··· Data listing ···
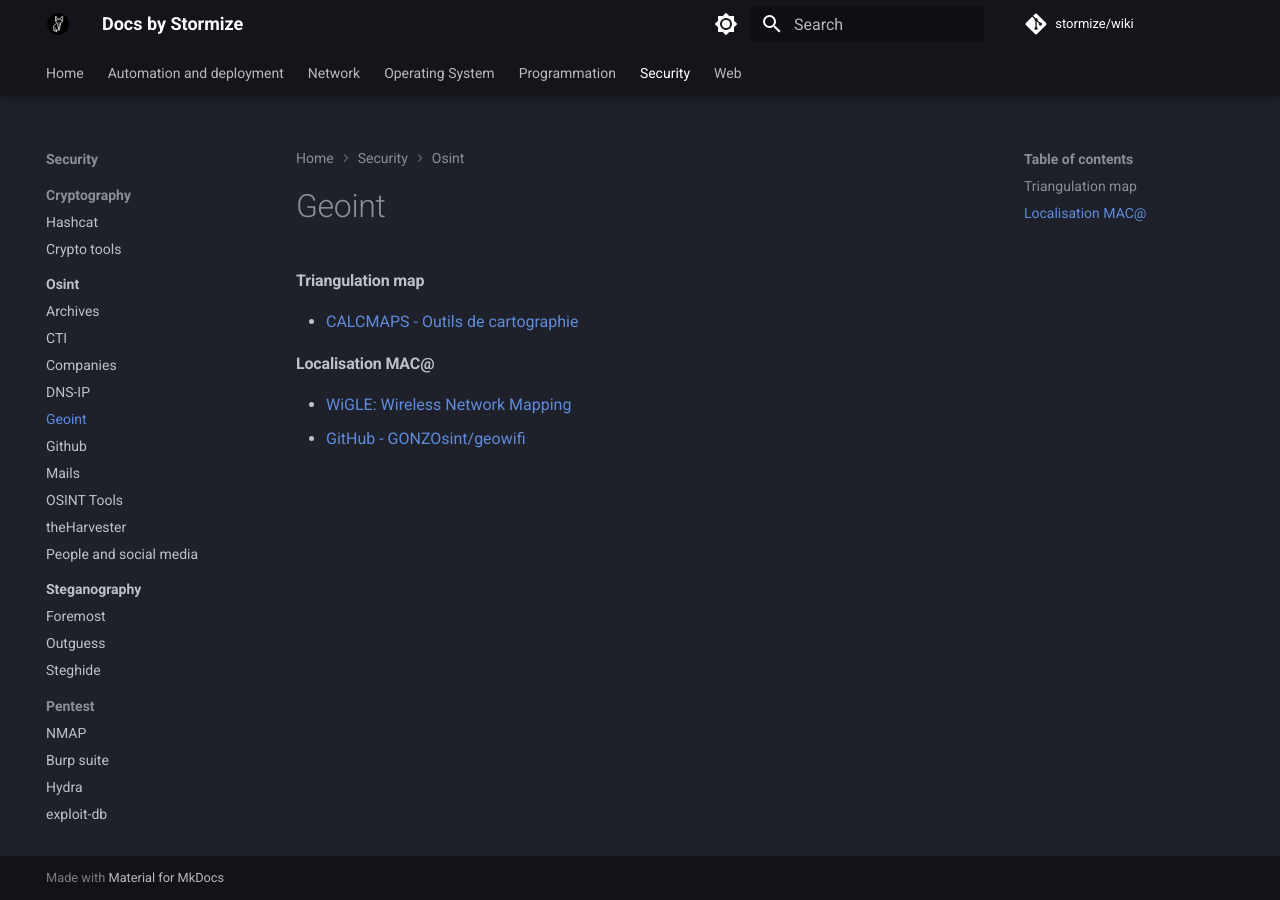
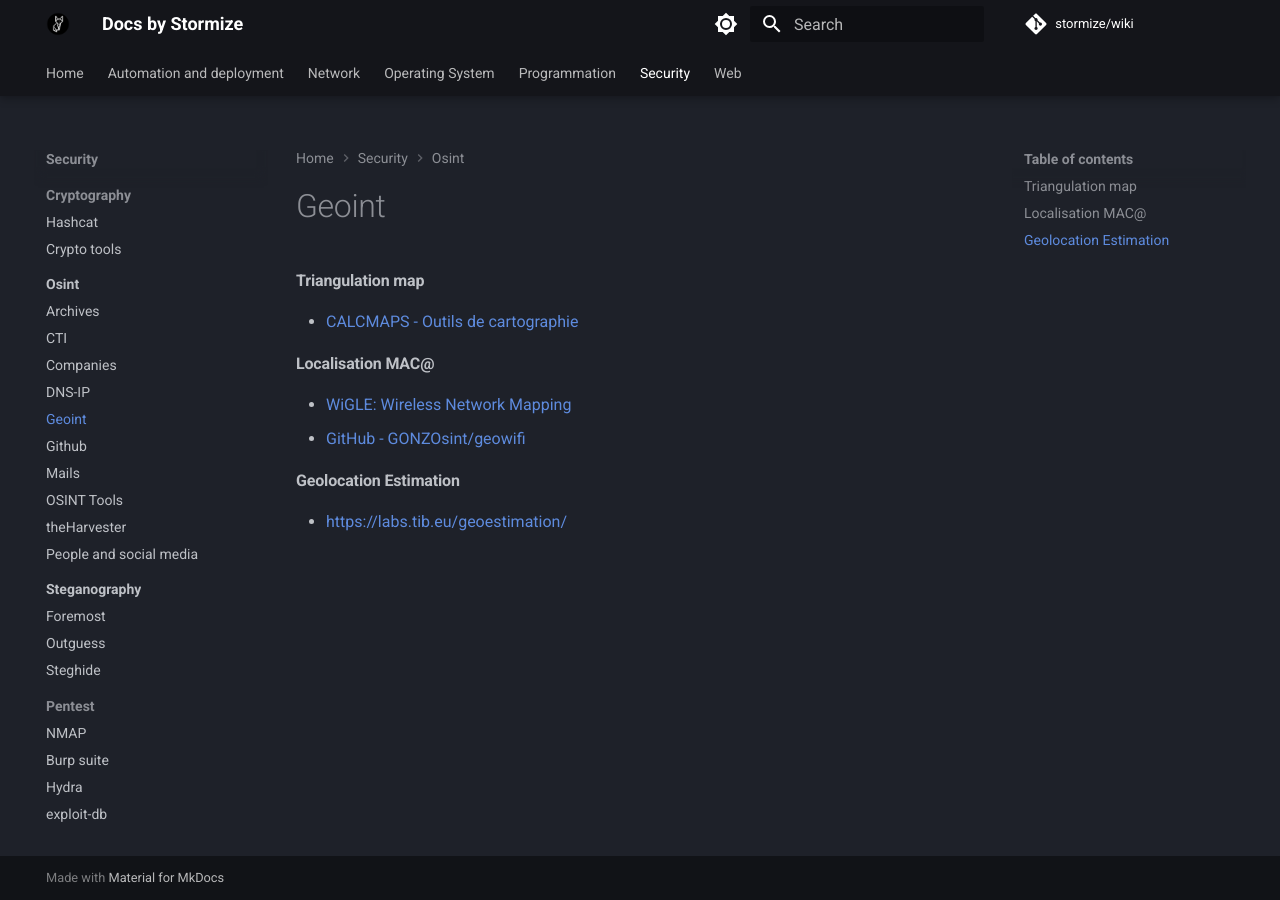
Before and after one commit to stormize9/Wiki, an MkDocs documentation site: the page built from docs/Security/Osint/Geoint.md, in a window 1280 px wide. Built offline with MkDocs 1.6.1 and Material for MkDocs 9.7.7, drawn with Linux system fonts in a browser that asks for light colours; comment, search, counter and statistics services are not loaded.

Commit message:
vault backup: 2023-06-25 00:13:35

```diff
--- a/docs/Security/Osint/Geoint.md
+++ b/docs/Security/Osint/Geoint.md
@@ -9,3 +9,9 @@
 
 - [WiGLE: Wireless Network Mapping](https://wigle.net/)
 - [GitHub - GONZOsint/geowifi](https://github.com/GONZOsint/geowifi)
+
+
+
+#### Geolocation Estimation
+
+- [https://labs.tib.eu/geoestimation/](https://labs.tib.eu/geoestimation/)
```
···
Try it: Search the data above for the string "Security" and report each line that holds it.

Answer for the task:
Before and after one commit to stormize9/Wiki, an MkDocs documentation site: the page built from docs/Security/Osint/Geoint.md, in a window 1280 px wide. Built offline with MkDocs 1.6.1 and Material for MkDocs 9.7.7, drawn with Linux system fonts in a browser that asks for light colours; comment, search, counter and statistics services are not loaded.
--- a/docs/Security/Osint/Geoint.md
+++ b/docs/Security/Osint/Geoint.md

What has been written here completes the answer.